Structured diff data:
+ + + + +

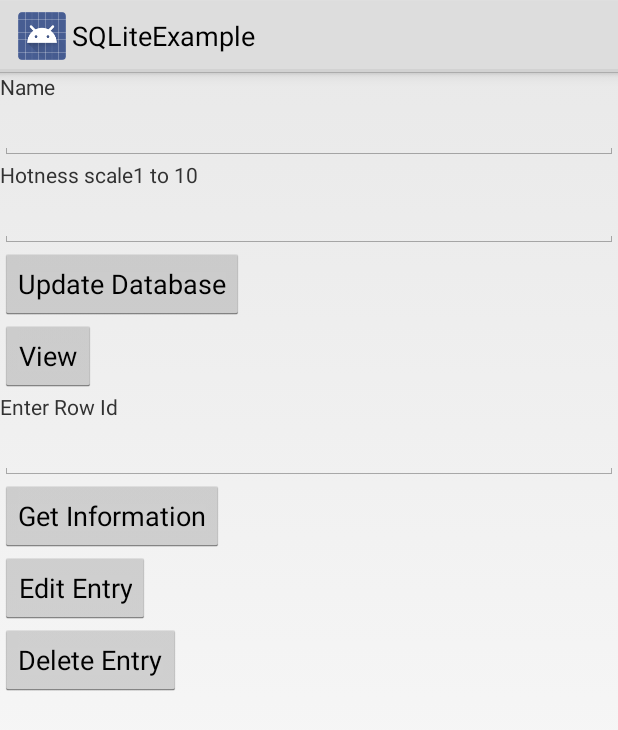
After one commit to chrisjamhol/androidTutNewBoston, an Android app: the SQLiteExample screen opened directly, with no data from a screen before it, on a phone screen of 412 x 824 dp. The commit adds this screen. Shown: the top 730 px of the screen. Run offline under Robolectric (Android 15) with nearby library versions, the phone set to English and light mode, and no system bars.

Commit message:
sqlite work

```diff
--- a/NewBoston/src/main/java/com/newboston/tutorial/Menu.java
+++ b/NewBoston/src/main/java/com/newboston/tutorial/Menu.java
@@ -6,8 +6,6 @@ import android.os.Bundle;
 import android.view.MenuInflater;
 import android.view.MenuItem;
 import android.view.View;
-import android.view.Window;
-import android.view.WindowManager;
 import android.widget.ArrayAdapter;
 import android.widget.ListView;
 
@@ -18,7 +16,7 @@ public class Menu extends ListActivity{
 
     String classes[] = {"MainActivity", "TextPlay", "Email", "Camera", "Data", "GFX",
                         "GFXSurface", "SoundStuff","Tabs","SimpleBrowser","Flipper",
-                        "SharedPrefs","InternalData","ExternalData"};
+            "SharedPrefs", "InternalData", "ExternalData", "SQLiteExample"};
 
 
     @Override
--- /dev/null
+++ b/NewBoston/src/main/res/layout/sqlliteexample.xml
@@ -0,0 +1,83 @@
+<?xml version="1.0" encoding="utf-8"?>
+
+<LinearLayout xmlns:android="http://schemas.android.com/apk/res/android"
+    android:orientation="vertical"
+    android:layout_width="match_parent"
+    android:layout_height="match_parent">
+
+    <TextView
+        android:layout_width="wrap_content"
+        android:layout_height="wrap_content"
+        android:text="Name"
+        android:id="@+id/textView"
+        android:layout_gravity="left|center_vertical" />
+
+    <EditText
+        android:layout_width="match_parent"
+        android:layout_height="wrap_content"
+        android:id="@+id/etSQLName"
+        android:layout_gravity="left|center_vertical" />
+
+    <TextView
+        android:layout_width="wrap_content"
+        android:layout_height="wrap_content"
+        android:text="Hotness scale1 to 10"
+        android:id="@+id/textView2"
+        android:layout_gravity="left|center_vertical" />
+
+    <EditText
+        android:layout_width="match_parent"
+        android:layout_height="wrap_content"
+        android:id="@+id/etSQLHotness"
+        android:layout_gravity="left|center_vertical" />
+
+    <Button
+        android:layout_width="wrap_content"
+        android:layout_height="wrap_content"
+        android:text="Update Database"
+        android:id="@+id/bSQLUpdate"
+        android:layout_gravity="left|center_vertical" />
+
+    <Button
+        android:layout_width="wrap_content"
+        android:layout_height="wrap_content"
+        android:text="View"
+        android:id="@+id/bSQLopenView"
+        android:layout_gravity="left|center_vertical" />
+
+    <TextView
+        android:layout_width="wrap_content"
+        android:layout_height="wrap_content"
+        android:text="Enter Row Id"
+        android:id="@+id/textView3"
+        android:layout_gravity="left|center_vertical" />
+
+    <EditText
+        android:layout_width="match_parent"
+        android:layout_height="wrap_content"
+        android:inputType="numberSigned"
+        android:ems="10"
+        android:id="@+id/etRowId"
+        android:layout_gravity="left|center_vertical" />
+
+    <Button
+        android:layout_width="wrap_content"
+        android:layout_height="wrap_content"
+        android:text="Get Information"
+        android:id="@+id/bGetInfo"
+        android:layout_gravity="left|center_vertical" />
+
+    <Button
+        android:layout_width="wrap_content"
+        android:layout_height="wrap_content"
+        android:text="Edit Entry"
+        android:id="@+id/bEditEntry"
+        android:layout_gravity="left|center_vertical" />
+
+    <Button
+        android:layout_width="wrap_content"
+        android:layout_height="wrap_content"
+        android:text="Delete Entry"
+        android:id="@+id/bDeleteEntry"
+        android:layout_gravity="left|center_vertical" />
+</LinearLayout>
```
Also changed, not shown: NewBoston/src/main/AndroidManifest.xml (+11 -0 lines), NewBoston/src/main/java/com/newboston/tutorial/HotOrNot.java (added, +115 -0 lines), NewBoston/src/main/java/com/newboston/tutorial/SQLView.java (added, +33 -0 lines), NewBoston/src/main/java/com/newboston/tutorial/SQLiteExample.java (added, +170 -0 lines), NewBoston/src/main/res/layout/externaldata.xml (+28 -27 lines), NewBoston/src/main/res/layout/sqlview.xml (added, +34 -0 lines).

+ + + + +

Task details: The answer must be all the lines above that hold the word "java".

Exercise output:
--- a/NewBoston/src/main/java/com/newboston/tutorial/Menu.java
+++ b/NewBoston/src/main/java/com/newboston/tutorial/Menu.java
Also changed, not shown: NewBoston/src/main/AndroidManifest.xml (+11 -0 lines), NewBoston/src/main/java/com/newboston/tutorial/HotOrNot.java (added, +115 -0 lines), NewBoston/src/main/java/com/newboston/tutorial/SQLView.java (added, +33 -0 lines), NewBoston/src/main/java/com/newboston/tutorial/SQLiteExample.java (added, +170 -0 lines), NewBoston/src/main/res/layout/externaldata.xml (+28 -27 lines), NewBoston/src/main/res/layout/sqlview.xml (added, +34 -0 lines).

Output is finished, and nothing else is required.